By this point, loud coughing, spluttering and throat-clearing could be heard from among the 20 paternal and 20 maternal relatives. But as far as Frau Fisole was concerned, she had yet to fulfil her duty as a friend. With this unwavering sense of duty, it seemed to the Frau Engineer that the only problem was that her eyes (which had long since lost their glasses) no longer knew how to keep up with the words at such a pace: “Nanga Parbat saucy Minx in our Leberkäse, Chalk rocks disgraceful ransom,” she screamed as if it were a matter of life or death, “Feminine bitch-slap, Odin’s cellular respiration, THANK YOU!” She had found the perfect solution after all, Frau Fisole thought with relief as she stepped down from the podium and, because she had sprinted back and forth so much by the end, accelerating into a climax, all 40 relatives found themselves startled into rapturous applause. The cue cards remained scattered across the floor, while beautifully dressed pallbearers entered the hall to collect the mortal remains of Frau Geigensait (God bless her soul).
About the author

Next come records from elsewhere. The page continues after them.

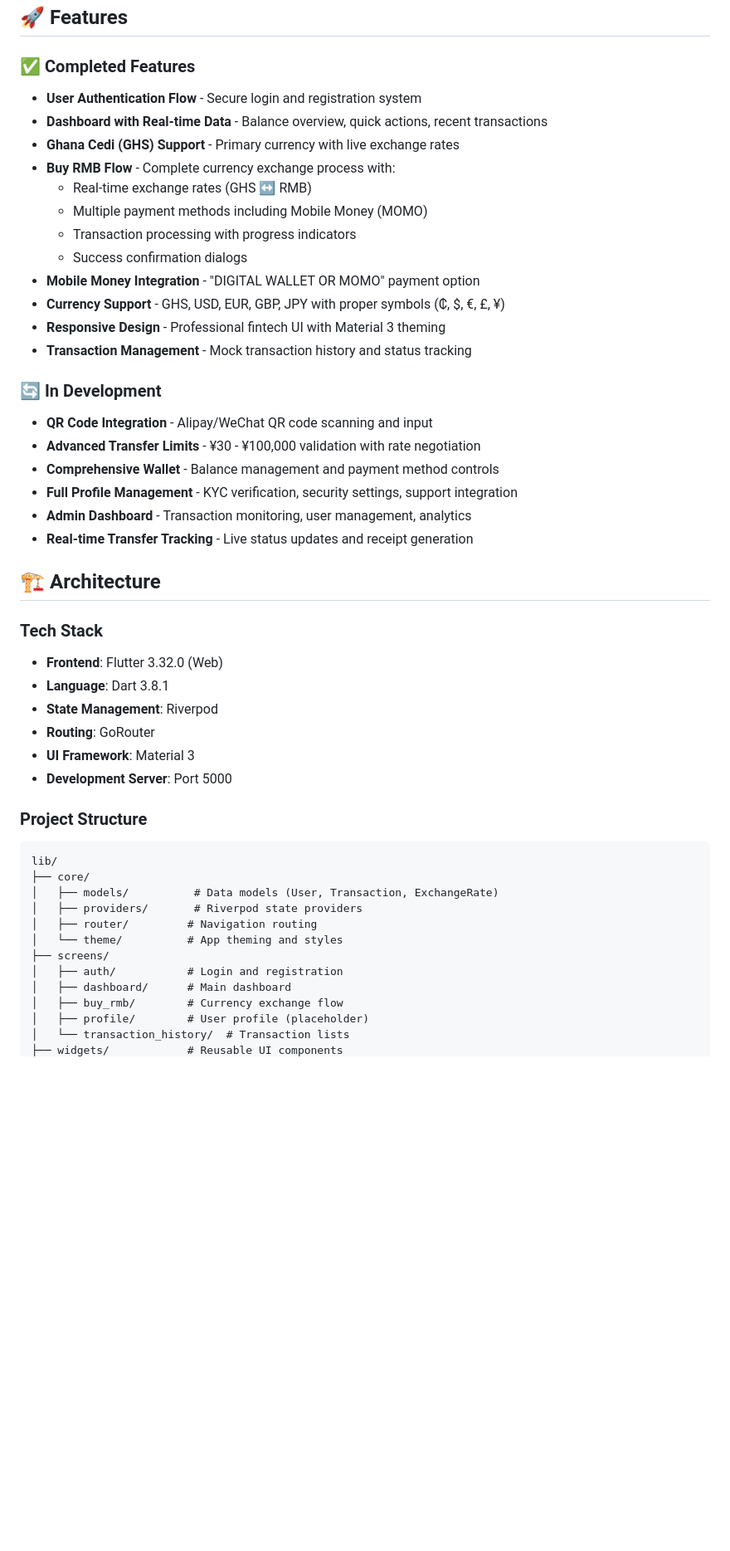
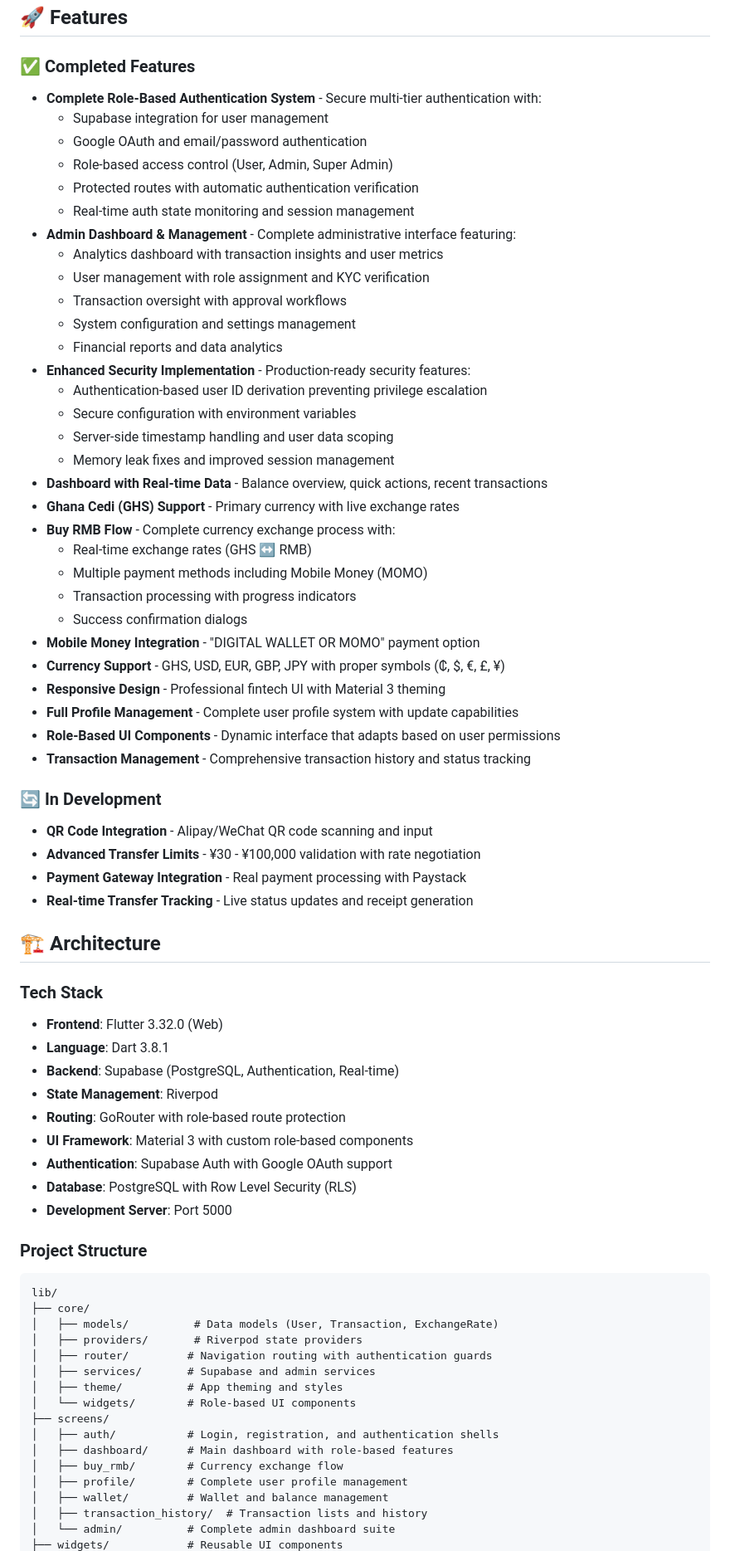
Before and after one commit to FredrickDickson/rmbexpress, a Markdown page: README.md, the part around one of its changes. Shown at 83% size. Rendered like a GitHub page; blank space fills up the shorter version.

```diff
--- a/README.md
+++ b/README.md
@@ -5,7 +5,23 @@ A comprehensive Flutter web application for buying and sending Chinese Renminbi
 ## 🚀 Features
 
 ### ✅ Completed Features
-- **User Authentication Flow** - Secure login and registration system
+- **Complete Role-Based Authentication System** - Secure multi-tier authentication with:
+  - Supabase integration for user management
+  - Google OAuth and email/password authentication
+  - Role-based access control (User, Admin, Super Admin)
+  - Protected routes with automatic authentication verification
+  - Real-time auth state monitoring and session management
+- **Admin Dashboard & Management** - Complete administrative interface featuring:
+  - Analytics dashboard with transaction insights and user metrics
+  - User management with role assignment and KYC verification
+  - Transaction oversight with approval workflows
+  - System configuration and settings management
+  - Financial reports and data analytics
+- **Enhanced Security Implementation** - Production-ready security features:
+  - Authentication-based user ID derivation preventing privilege escalation
+  - Secure configuration with environment variables
+  - Server-side timestamp handling and user data scoping
+  - Memory leak fixes and improved session management
 - **Dashboard with Real-time Data** - Balance overview, quick actions, recent transactions
 - **Ghana Cedi (GHS) Support** - Primary currency with live exchange rates
 - **Buy RMB Flow** - Complete currency exchange process with:
@@ -16,14 +32,14 @@ A comprehensive Flutter web application for buying and sending Chinese Renminbi
 - **Mobile Money Integration** - "DIGITAL WALLET OR MOMO" payment option
 - **Currency Support** - GHS, USD, EUR, GBP, JPY with proper symbols (₵, $, €, £, ¥)
 - **Responsive Design** - Professional fintech UI with Material 3 theming
-- **Transaction Management** - Mock transaction history and status tracking
+- **Full Profile Management** - Complete user profile system with update capabilities
+- **Role-Based UI Components** - Dynamic interface that adapts based on user permissions
+- **Transaction Management** - Comprehensive transaction history and status tracking
 
 ### 🔄 In Development
 - **QR Code Integration** - Alipay/WeChat QR code scanning and input
 - **Advanced Transfer Limits** - ¥30 - ¥100,000 validation with rate negotiation
-- **Comprehensive Wallet** - Balance management and payment method controls
-- **Full Profile Management** - KYC verification, security settings, support integration
-- **Admin Dashboard** - Transaction monitoring, user management, analytics
+- **Payment Gateway Integration** - Real payment processing with Paystack
 - **Real-time Transfer Tracking** - Live status updates and receipt generation
 
 ## 🏗️ Architecture
@@ -31,9 +47,12 @@ A comprehensive Flutter web application for buying and sending Chinese Renminbi
 ### Tech Stack
 - **Frontend**: Flutter 3.32.0 (Web)
 - **Language**: Dart 3.8.1
+- **Backend**: Supabase (PostgreSQL, Authentication, Real-time)
 - **State Management**: Riverpod
-- **Routing**: GoRouter
-- **UI Framework**: Material 3
+- **Routing**: GoRouter with role-based route protection
+- **UI Framework**: Material 3 with custom role-based components
+- **Authentication**: Supabase Auth with Google OAuth support
+- **Database**: PostgreSQL with Row Level Security (RLS)
 - **Development Server**: Port 5000
 
 ### Project Structure
@@ -42,12 +61,16 @@ lib/
 ├── core/
 │   ├── models/          # Data models (User, Transaction, ExchangeRate)
 │   ├── providers/       # Riverpod state providers
-│   ├── router/         # Navigation routing
-│   └── theme/          # App theming and styles
+│   ├── router/         # Navigation routing with authentication guards
+│   ├── services/       # Supabase and admin services
+│   ├── theme/          # App theming and styles
+│   └── widgets/        # Role-based UI components
 ├── screens/
-│   ├── auth/           # Login and registration
-│   ├── dashboard/      # Main dashboard
+│   ├── auth/           # Login, registration, and authentication shells
+│   ├── dashboard/      # Main dashboard with role-based features
 │   ├── buy_rmb/        # Currency exchange flow
-│   ├── profile/        # User profile (placeholder)
-│   └── transaction_history/  # Transaction lists
+│   ├── profile/        # Complete user profile management
+│   ├── wallet/         # Wallet and balance management
+│   ├── transaction_history/  # Transaction lists and history
+│   └── admin/          # Complete admin dashboard suite
 ├── widgets/            # Reusable UI components
```
Also changed, not shown: other parts of README.md (+62 -31 lines).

Raphaela Edelbauer is among the most prominent voices in contemporary German-language literature. Born in Vienna in 1990, she pursued studies in language arts at the University of Applied Arts. Her debut publication, Entdecker, earned her the prestigious Rauris Literature Prize in 2018, an accolade recognizing outstanding German- language prose debuts. Numerous distinctions followed, including the Audience Award of the 2018 Ingeborg Bachmann Prize, the Theodor Körner Prize in 2019, and the 2021 Austrian Book Prize for her novel DAVE. Edelbauer’s latest novel, Die Inkommensurablen (The Incommensurables) is set during the First World War and has been nominated for the 2023 German Book Prize.